Songkran Festival Thailand

If you’re traveling in Thailand during April, brace yourself for one of Southeast Asia’s most raucous holidays. For one joyful week, Thai people take to the streets for the Songkran festival, a waterlogged celebration of the Thai new year.

In the midst of parades and street parties, people customarily douse each other with buckets of water and handfuls of baby powder. In Thailand, this is the festival that people spends months looking forward to, and it’s a celebration that visitors are lucky to witness. Social decorum is thrown to the wayside, public revelry/drunkenness becomes a norm, and those conspicuous sweat stains on your T-shirts will no longer be a cause for embarrassment once the water start flying.

Celebrants take no exception, whether you’re a businessman or backpacker, every person on the street is a target for buckets of water or high-tech waterguns wielded by children. In most of Thailand, this holiday lasts for three or four days, but Chiang Mai becomes the Bourbon Street of the country, with festivities lasting up to nine days.

The custom of throwing water originated as a sign of respect. Traditionally, communities would pay respect to elders and children to parents by sprinkling water on their hands as a cleansing of bad fortune and gesture of good luck. However, people may sometimes bypass the traditions of the ritual as they get caught up in the fun. After all, Songkran takes place during the peak of Thailand’s dry season; the hottest time of the year. Though Songkran has fast become a nonstop party of Animal House proportion, the origins of the festival are rooted in the home. Traditionally, the holiday was about honouring parents and elders, with children coming home to see their families and offer gifts to them.

People also go to temples on this holiday, often bringing handfuls of sand to compensate for the dirt they carried away on their feet throughout the year. Visitors pray, offer food to monks, and help clean Buddha images in the wats. If you’re in a city like Chiang Mai for Songktran, don’t be surprised to see Buddha statues paraded through the streets. This allows people to throw water on the statues as they pass by, cleaning them in the middle of the festivities.

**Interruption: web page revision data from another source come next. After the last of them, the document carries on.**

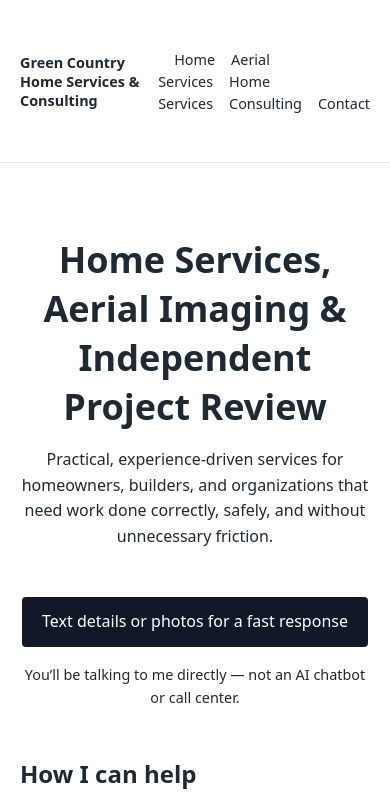
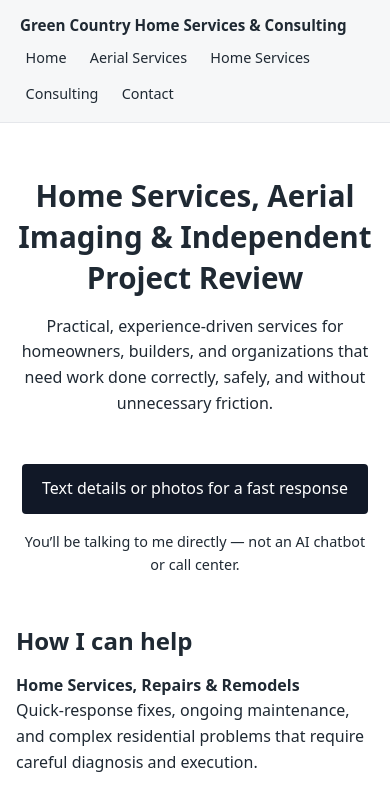
Before and after one commit to greencountryhs/green-country-website, a Next.js app: page / in a window 390 px wide. Shown: the top 795 px of the page. Built offline with nearby package versions, Linux system fonts and the light colour scheme.

Commit message:
Fix mobile header nav wrapping

```diff
--- a/app/globals.css
+++ b/app/globals.css
@@ -1,3 +1,7 @@
+/* =========================
+   Base
+   ========================= */
+
 body {
   margin: 0;
   font-family: system-ui, -apple-system, BlinkMacSystemFont, "Segoe UI", Roboto;
@@ -10,32 +14,8 @@ a {
   text-decoration: none;
 }
 
-.container {
-  max-width: 900px;
-  margin: 0 auto;
-  padding: 3rem 1.25rem;
-  background: white;
-}
-
-.site-header {
-  background: #f6f7f8;
-  border-bottom: 1px solid #e5e7eb;
-}
-
-.nav {
-  display: flex;
-  justify-content: space-between;
-  align-items: center;
-}
-
-.brand {
-  font-weight: 600;
-  font-size: 0.9rem;
-}
-
-nav a {
-  margin-left: 1rem;
-  font-size: 0.9rem;
+p {
+  line-height: 1.6;
 }
 
 h1 {
@@ -48,9 +28,74 @@ h2 {
   margin-bottom: 1rem;
 }
 
-p {
-  line-height: 1.6;
+/* =========================
+   Layout helpers
+   ========================= */
+
+.container {
+  max-width: 900px;
+  margin: 0 auto;
+  padding: 3rem 1.25rem;
+  background: white;
 }
+
+/* =========================
+   Header / Navigation
+   ========================= */
+
+.site-header {
+  background: #f6f7f8;
+  border-bottom: 1px solid #e5e7eb;
+}
+
+/* IMPORTANT: override .container styling inside the header */
+.site-header .container {
+  background: transparent;
+  padding: 1rem 1.25rem;
+}
+
+.site-header .nav {
+  display: flex;
+  justify-content: space-between;
+  align-items: center;
+  gap: 0.75rem;
+  flex-wrap: wrap; /* allows wrapping on narrow screens */
+}
+
+.brand {
+  font-weight: 600;
+  font-size: 0.95rem;
+  line-height: 1.2;
+  flex: 1 1 240px; /* gives brand a reasonable width before wrapping */
+}
+
+/* nav link group */
+.site-header nav {
+  display: flex;
+  flex-wrap: wrap;         /* links can wrap to next row */
+  gap: 0.75rem;            /* spacing between links */
+  justify-content: flex-end;
+  align-items: center;
+  flex: 1 1 320px;
+}
+
+/* CRITICAL: prevent words inside a link from splitting into two lines */
+.site-header nav a {
+  white-space: nowrap;
+  display: inline-block;
+  font-size: 0.9rem;
+  line-height: 1.1;
+  padding: 0.25rem 0.35rem;
+  border-radius: 4px;
+}
+
+.site-header nav a:active {
+  background: #e5e7eb;
+}
+
+/* =========================
+   CTA + Gallery
+   ========================= */
 
 .cta {
   margin-top: 2rem;
@@ -73,9 +118,41 @@ p {
   height: 150px;
 }
 
+/* =========================
+   Footer
+   ========================= */
+
 .site-footer {
   background: #f6f7f8;
   border-top: 1px solid #e5e7eb;
   text-align: center;
   font-size: 0.85rem;
 }
+
+/* IMPORTANT: override .container styling inside the footer too */
+.site-footer .container {
+  background: transparent;
+  padding: 2rem 1.25rem;
+}
+
+/* =========================
+   Mobile tweaks
+   ========================= */
+
+@media (max-width: 600px) {
+  .container {
+    padding: 2rem 1rem;
+  }
+
+  h1 {
+    font-size: 1.85rem;
+  }
+
+  .brand {
+    flex: 1 1 100%;
+  }
+
+  .site-header nav {
+    justify-content: flex-start;
+  }
+}
```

Despite the debaucherous atmosphere, one should bear in mind that as a visitor to Thailand, enthusiasm for local festivals is widely appreciated. Friendly, festive Thai people will encourage you to take part in the revelry, but remember that despite the free-flowing water (and whiskey), Songkran is still a family event, and the street parties should remain PG, at least during the daytime. Among Thai people, it goes without saying that daily drenchings are to be expected.

Tourists, however, may need reminding, and should take care to protect cameras, ipods, important tickets, and other non-soakables.
 
While the whole country participates in Songkran, you might find that the most active celebrations take place inland, where Thai people endure the most heat. Cities like Chiang Mai, Chiang Rai, Sukhothai, Ayutthaya, and Bangkok will all offer good parties day and night. Tourists should be extra-cautious on the roads at this time, as many whiskey-loving celebrants might be driving trucks or motorbikes.
 
Anne Merritt is Canadian and has an English Literature degree. She has worked as a journalist for a university newspaper. She is currently living in Ayutthaya as an ESL teacher and is sharing her experience of Thailand with KhaoSanRoad.com.